All About Residuary Clauses

It can be difficult to meticulously catalog and address every possession in your will or trust. However, incorporating a thorough review process, seeking professional guidance, and including a residuary clause can help mitigate the likelihood of oversight. These strategies guarantee a more comprehensive and effective estate planning strategy. Let’s take a closer look at residuary clauses: 

Residuary Clauses

What Is a Residuary Clause?

A residuary clause in a will or trust specifies what should happen to any property not addressed in the documents or assigned to a beneficiary. It serves as a catch-all provision, outlining the beneficiaries and their respective shares in the residue of the estate or trust. This clause becomes essential in solidifying that any assets not mentioned in other parts of the document are still distributed according to the testator’s intentions.
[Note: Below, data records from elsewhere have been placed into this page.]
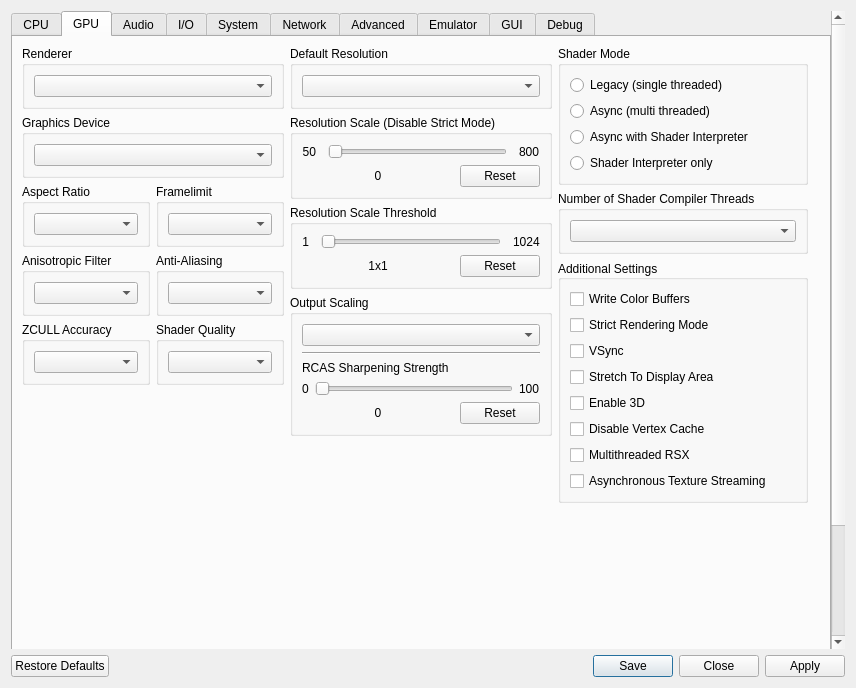
First picture: the form in rpcs3/rpcs3qt/settings_dialog.ui, repository RPCS3/rpcs3, before the edit.
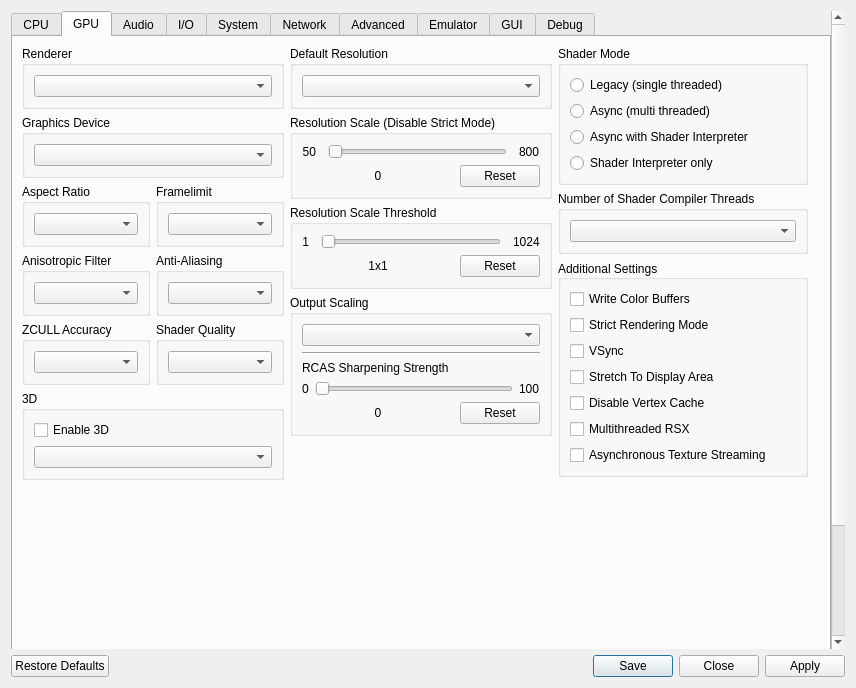
Second picture: the form after the edit. The open tabs and pages were chosen to show the change. Icons and pictures are not drawn.

Commit message: (WIP) Stereo 3D improvements

Diff of the .ui file:
```diff
--- a/rpcs3/rpcs3qt/settings_dialog.ui
+++ b/rpcs3/rpcs3qt/settings_dialog.ui
@@ -559,6 +559,43 @@
               </layout>
              </widget>
             </item>
+            <item>
+             <widget class="QWidget" name="widget_gpu_4" native="true">
+              <layout class="QHBoxLayout" name="widget_gpu_3_layout" stretch="1,1">
+               <property name="leftMargin">
+                <number>0</number>
+               </property>
+               <property name="topMargin">
+                <number>0</number>
+               </property>
+               <property name="rightMargin">
+                <number>0</number>
+               </property>
+               <property name="bottomMargin">
+                <number>0</number>
+               </property>
+               <item>
+                <widget class="QGroupBox" name="gb_3dMode">
+                 <property name="title">
+                  <string>3D</string>
+                 </property>
+                 <layout class="QVBoxLayout" name="gb_3dMode_layout">
+                 <item>
+                <widget class="QCheckBox" name="Enable3D">
+                 <property name="text">
+                  <string>Enable 3D</string>
+                 </property>
+                </widget>
+               </item>
+                  <item>
+                   <widget class="QComboBox" name="stereo_render_mode"/>
+                  </item>
+                 </layout>
+                </widget>
+               </item>
+              </layout>
+             </widget>
+            </item>
             <item>
              <spacer name="gpu_tab_layout_right_spacer">
               <property name="orientation">
@@ -969,13 +1006,7 @@
                  </property>
                 </widget>
                </item>
-               <item>
-                <widget class="QCheckBox" name="Enable3D">
-                 <property name="text">
-                  <string>Enable 3D</string>
-                 </property>
-                </widget>
-               </item>
+               
                <item>
                 <widget class="QCheckBox" name="disableVertexCache">
                  <property name="text">
```
The commit also changes 12 other files.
Residuary clauses provide clarity and prevent unintended consequences in estate distribution.

Examples of Residuary Clause Wording

“I give, devise, and bequeath all the rest, residue, and remainder of my estate, real and personal, of whatever nature and wherever situated, to [Name of Beneficiary], if they survive me. If [Name of Beneficiary] does not survive me, I give, devise, and bequeath the residue to [Name of Contingent Beneficiary]. If neither [Name of Beneficiary] nor [Name of Contingent Beneficiary] survives me, the residue shall be donated to [Charity Name].”

What Happens Without a Residuary Clause?

The absence of a residuary clause in your estate plan could introduce complications to the probate or trust administration process, potentially placing an undue burden on loved ones. Any assets that have not been specifically left to someone may be subject to distribution according to state laws, leading to outcomes that may not align with your wishes. For example, money or property could go to individuals you did not have in mind when planning your estate. Ultimately, a residuary clause guarantees that everything you own finds its way to the individuals or charities of your choosing. Therefore, residuary clauses safeguard your estate.

Situations That Require a Residuary Clause

  • Not all accounts or wealth is in the will or trust.
  • Personal property of little value, such as clothing, was not included.
  • Acquisition of new wealth without updating the estate plan.
  • Incomplete beneficiary designations.
  • The primary beneficiary cannot receive their inheritance, and alternate beneficiaries were not established. 

Working With Law Stein Anderson

Nobody wants to burden their grieving family with confusion and disappointment after their passing. Well-crafted estate plans provide clear instructions for a seamless administration process. Estate planning attorneys possess the expertise to create meticulous legal documents that prevent complications during probate and trust administration. Undoubtedly, collaborating with Law Stein Anderson’s team instills confidence that every facet of your estate is thoughtfully considered; schedule your complimentary consultation today.